● **Work item**: Line by line, print the records exactly, and keep images out of the copy.

Items from a dataset:

+--

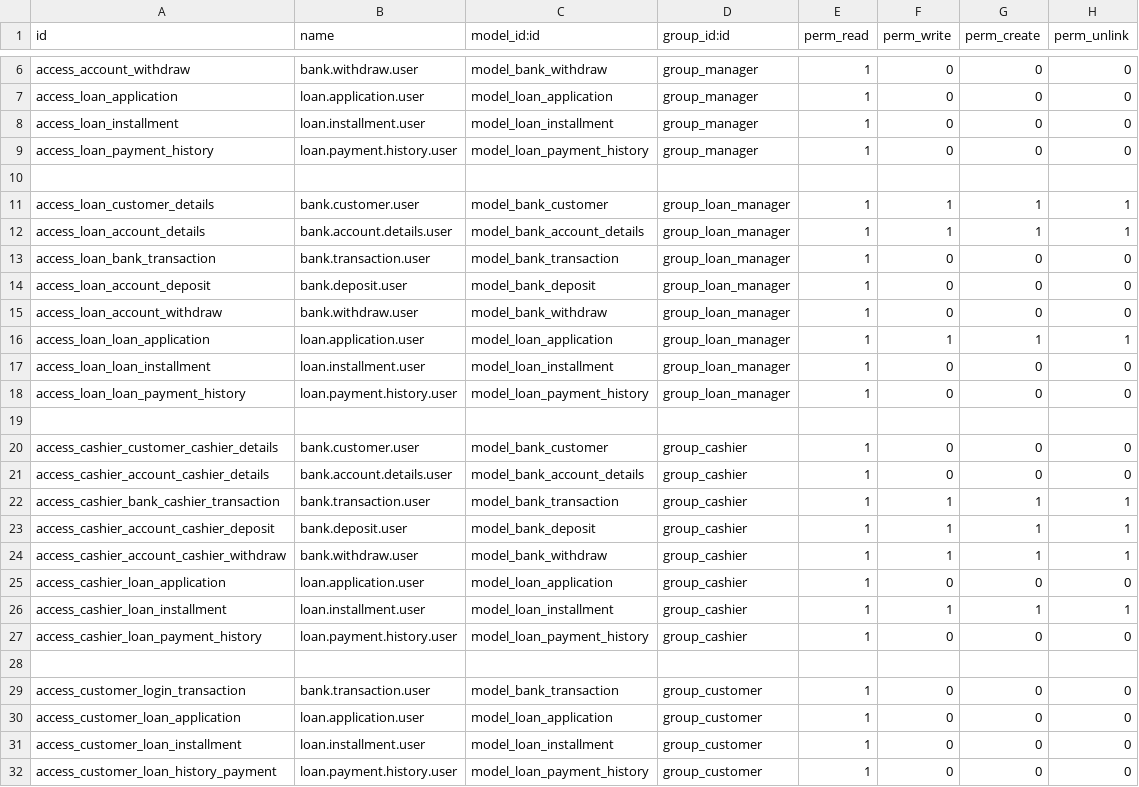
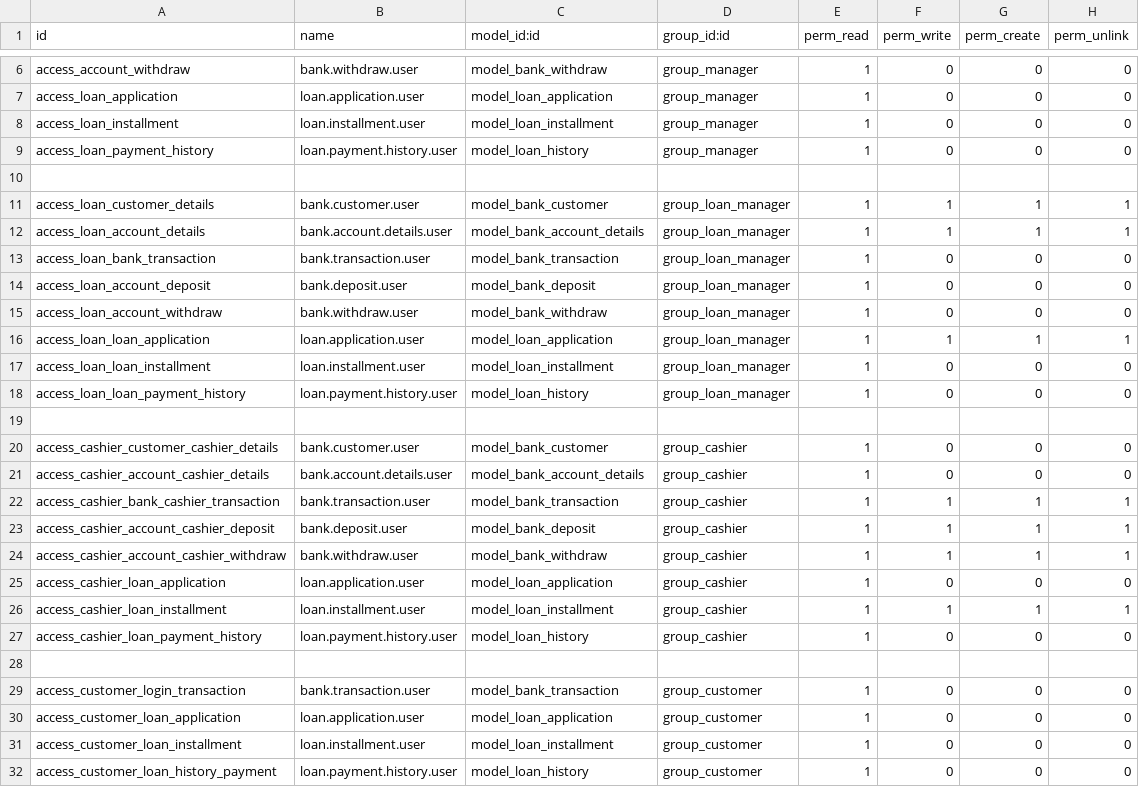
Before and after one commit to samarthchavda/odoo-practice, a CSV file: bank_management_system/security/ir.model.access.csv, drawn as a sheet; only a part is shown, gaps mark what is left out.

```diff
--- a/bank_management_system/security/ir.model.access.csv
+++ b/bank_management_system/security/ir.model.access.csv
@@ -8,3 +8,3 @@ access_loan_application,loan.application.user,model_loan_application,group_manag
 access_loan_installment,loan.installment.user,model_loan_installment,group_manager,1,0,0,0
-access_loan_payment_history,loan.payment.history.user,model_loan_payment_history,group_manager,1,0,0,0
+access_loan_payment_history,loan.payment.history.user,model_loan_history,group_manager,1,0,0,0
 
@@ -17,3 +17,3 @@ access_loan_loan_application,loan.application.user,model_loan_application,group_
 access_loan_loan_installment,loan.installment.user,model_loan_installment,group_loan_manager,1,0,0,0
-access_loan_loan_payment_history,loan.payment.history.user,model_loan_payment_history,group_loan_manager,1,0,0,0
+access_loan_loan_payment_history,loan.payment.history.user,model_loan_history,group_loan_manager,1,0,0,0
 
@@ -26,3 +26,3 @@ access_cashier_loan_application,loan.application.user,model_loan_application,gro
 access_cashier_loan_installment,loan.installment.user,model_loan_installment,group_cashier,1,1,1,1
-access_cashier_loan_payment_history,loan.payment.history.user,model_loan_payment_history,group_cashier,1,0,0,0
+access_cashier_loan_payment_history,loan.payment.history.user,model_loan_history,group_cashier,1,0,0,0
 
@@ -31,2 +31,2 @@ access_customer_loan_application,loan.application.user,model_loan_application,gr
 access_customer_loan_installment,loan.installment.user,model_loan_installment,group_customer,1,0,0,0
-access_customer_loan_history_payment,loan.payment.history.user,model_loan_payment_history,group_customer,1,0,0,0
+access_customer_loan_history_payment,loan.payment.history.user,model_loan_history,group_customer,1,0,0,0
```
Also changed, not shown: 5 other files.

+--

● **Output for this exercise**:
Before and after one commit to samarthchavda/odoo-practice, a CSV file: bank_management_system/security/ir.model.access.csv, drawn as a sheet; only a part is shown, gaps mark what is left out.

```diff
--- a/bank_management_system/security/ir.model.access.csv
+++ b/bank_management_system/security/ir.model.access.csv
@@ -8,3 +8,3 @@ access_loan_application,loan.application.user,model_loan_application,group_manag
 access_loan_installment,loan.installment.user,model_loan_installment,group_manager,1,0,0,0
-access_loan_payment_history,loan.payment.history.user,model_loan_payment_history,group_manager,1,0,0,0
+access_loan_payment_history,loan.payment.history.user,model_loan_history,group_manager,1,0,0,0
 
@@ -17,3 +17,3 @@ access_loan_loan_application,loan.application.user,model_loan_application,group_
 access_loan_loan_installment,loan.installment.user,model_loan_installment,group_loan_manager,1,0,0,0
-access_loan_loan_payment_history,loan.payment.history.user,model_loan_payment_history,group_loan_manager,1,0,0,0
+access_loan_loan_payment_history,loan.payment.history.user,model_loan_history,group_loan_manager,1,0,0,0
 
@@ -26,3 +26,3 @@ access_cashier_loan_application,loan.application.user,model_loan_application,gro
 access_cashier_loan_installment,loan.installment.user,model_loan_installment,group_cashier,1,1,1,1
-access_cashier_loan_payment_history,loan.payment.history.user,model_loan_payment_history,group_cashier,1,0,0,0
+access_cashier_loan_payment_history,loan.payment.history.user,model_loan_history,group_cashier,1,0,0,0
 
@@ -31,2 +31,2 @@ access_customer_loan_application,loan.application.user,model_loan_application,gr
 access_customer_loan_installment,loan.installment.user,model_loan_installment,group_customer,1,0,0,0
-access_customer_loan_history_payment,loan.payment.history.user,model_loan_payment_history,group_customer,1,0,0,0
+access_customer_loan_history_payment,loan.payment.history.user,model_loan_history,group_customer,1,0,0,0
```
Also changed, not shown: 5 other files.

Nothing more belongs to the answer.